Chesterton Tribune

 

 

Local teens hit the beaches with gloves and trashbags

Back To Front Page

 

By KATE NEVERS

The Indiana Dunes are known for their jaw-dropping sunsets and postcard-pretty hiking trails. But this summer, as Illinois and Michigan folks shut out of their own beaches stormed ours, the abandoned Taco Bell wrappers, empty beer cans, and flicked cigarette butts became part of the landscape as well.

A lot of people see the trash, only to dismiss it as par for the course and just look elsewhere for a clean patch of sand. Because surely a park ranger will pick it up. The browning apple core will biodegrade soon enough. And the rain--when it rains--will wash away the stick and goo.

Actually, what happened is that a group of determined teenagers assembled every Monday from 8 to 10 a.m. and every Thursday from 7 to 8 p.m. to do the job of hundreds.

Organized by Bella Auricchio, a Chesterton High School senior, the self-led beach cleanup drew dozens of local teens to re-beautify Porter Beach and the Indiana Dunes State Park beach. The idea struck Auricchio as she found herself one day at the beach reflexively picking up other people’s jetsam, and when she suggested to her friends the idea of holding a beach cleanup, they were happy to lend a hand. “A place that is so beautiful and that we’re so fortunate to have is disgusting because people don’t care how they treat it,” Auricchio told the Chesterton Tribune. “It’s very ignorant of people to think their actions won’t have an effect.”

Community effort

Since the first clean-up, on June 22, there were 11 others, averaging approximately 180 gallons of trash per week.

Yet it wasn’t just about taking back the beaches from the litterers. The cleanups promoted a wider community-mindedness. At the first one on June 22, there were almost 90 participants, almost all of them high school students. Later, as summer sports resumed and businesses fully re-opened, anywhere from 10 to 40 people would lend a hand. Equally impressive, the cleanups attracted the attention of local businesses.

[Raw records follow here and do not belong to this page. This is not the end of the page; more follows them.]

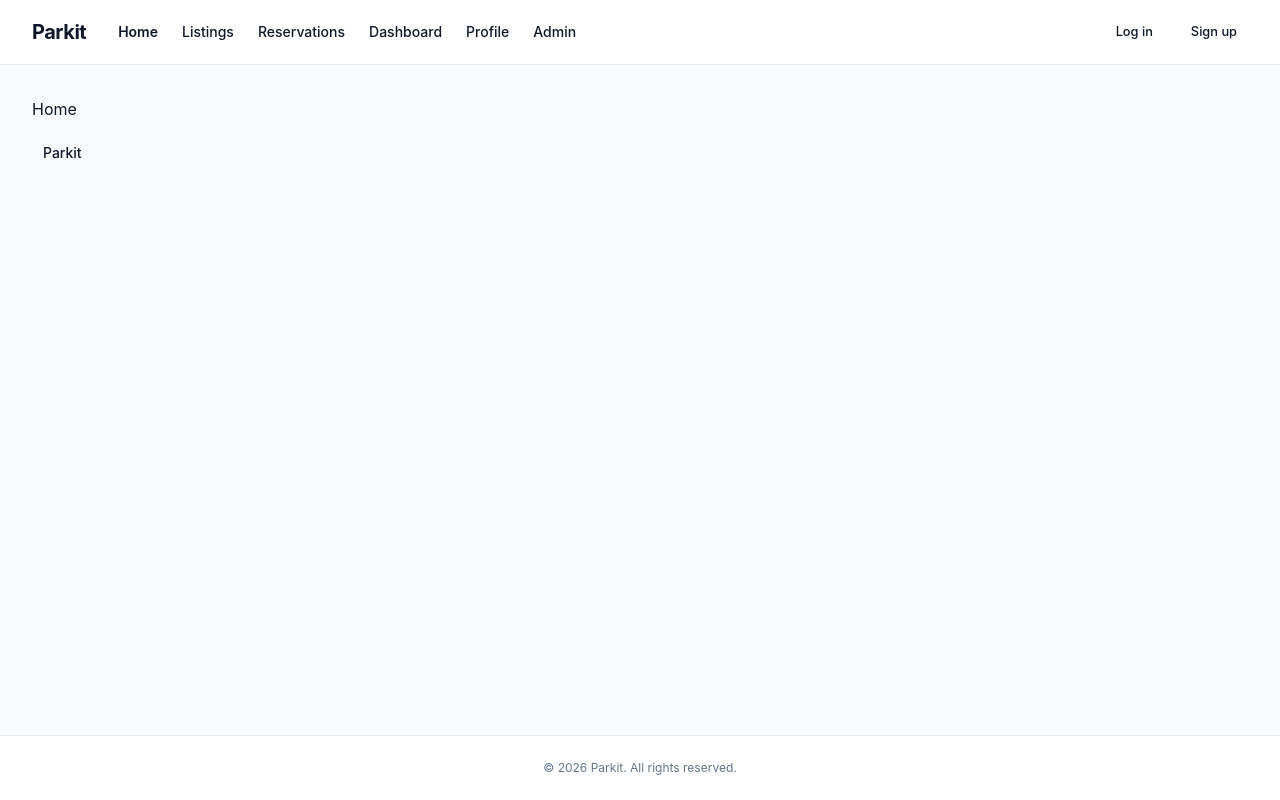
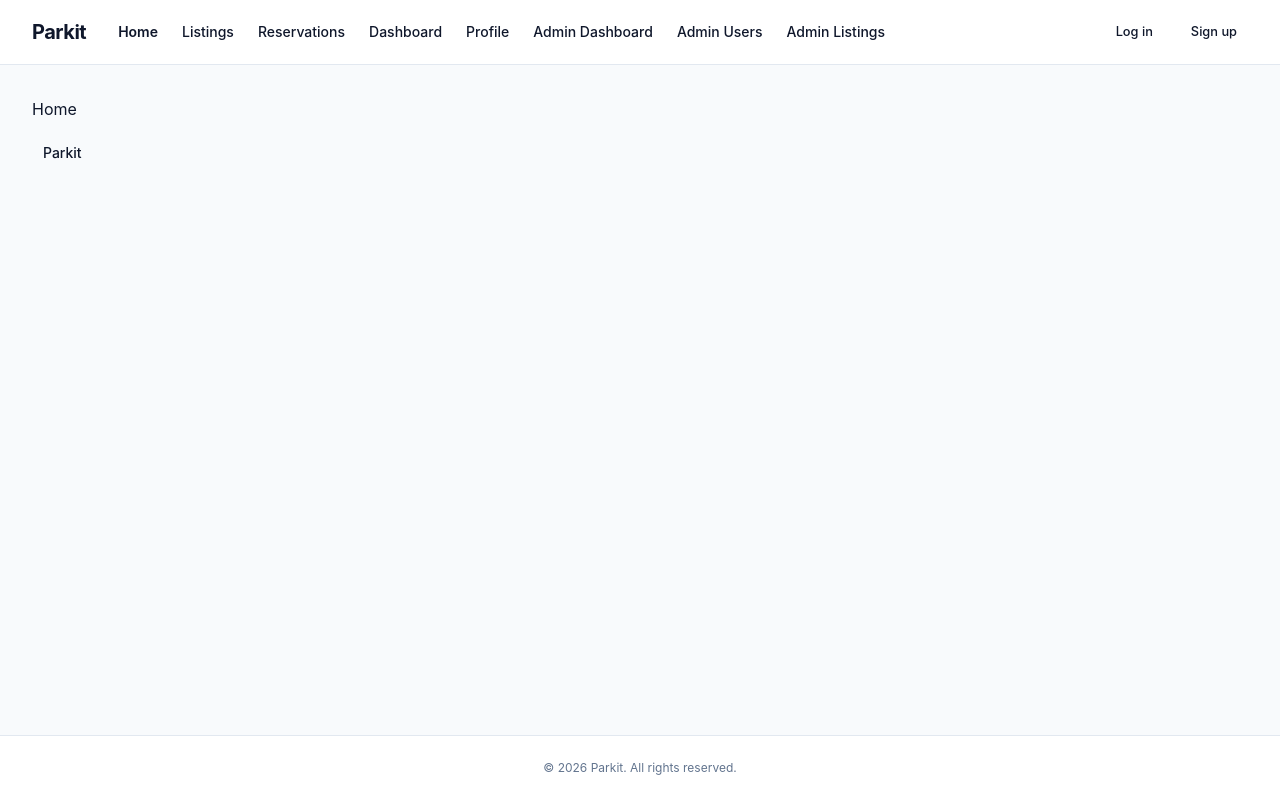
Before and after one commit to pratikbhattarai76/parkit-frontend, a React (Vite) app: page / in a window 1280 px wide. Built offline with nearby package versions, Linux system fonts and the light colour scheme.

Commit message:
feat: add admin sub-navigation links to Navbar

```diff
--- a/src/components/layout/Navbar.jsx
+++ b/src/components/layout/Navbar.jsx
@@ -12,7 +12,9 @@ export default function Navbar() {
     { name: "Reservations", path: "/reservations" },
     { name: "Dashboard", path: "/dashboard" },
     { name: "Profile", path: "/profile" },
-    { name: "Admin", path: "/admin" },
+    { name: "Admin Dashboard", path: "/admin" },
+    { name: "Admin Users", path: "/admin/users" },
+    { name: "Admin Listings", path: "/admin/listings" },
   ];
 
   return (
```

Biggby Coffee provided free drink tickets multiple times, which Auricchio noted were “very popular among the volunteers,” while IN Coast Apparel offered to fund the supplies (garbage bags and gloves). “It shows that people have the desire,” Auricchio said. “They just need some direction. I saw a need and felt inspired and I’m glad that it’s carried over to other parts of Chesterton.”

There was support too from those who work within the parks. While Auricchio didn’t need to seek permission from either Indiana Dunes National Park or Indiana Dunes State Park, she did receive the blessing of the DNR, which routinely offered extra garbage bags to the volunteers. And when reached by the Tribune, National Park Superintendent Paul Labovitz also expressed his gratitude to the teens. “Like most of what happens here, success isn’t possible without the help from volunteers and park partners,” he said. “This summer especially, we needed all the help we could get to keep the beaches clean. The weekly efforts helped ensure our visitors enjoyed a clean and safe visit to their National Park. During this global health crisis, people are finding relief by being outdoors. The National Park Service was very appreciative of the weekly beach cleanups.”

For Auricchio, mass movements start small, and sometimes they start young. Just ask Greta Thunberg. What impressed Auricchio, over the course of the summer, was the willingness, even the eagerness, of strangers to join the teens as they policed the sands. Beach loungers would start picking up trash on their own and help fill garbage bags. Students who once passed each other as strangers in the hallways at CHS began connecting as comrades. “I want people to see that teenagers can have an impact on important things and that many are interested in making a difference,” Auricchio said.

In the end, Auricchio said, it’s a pretty simple thing to make a difference in the Dunes: pick up your own trash, and pick up others’. “After all, it’s just looking after the place we’re lucky enough to call home.”

Join In

Now that school is in session, daytime cleanups are no longer being scheduled. But Auricchio continues to organize evening events. To participate, visit “Indiana Dunes Beach Cleanup” on Facebook.

 

 

Posted 9/11/2020

 
 
 
 

 

 

Search This Site:

Custom Search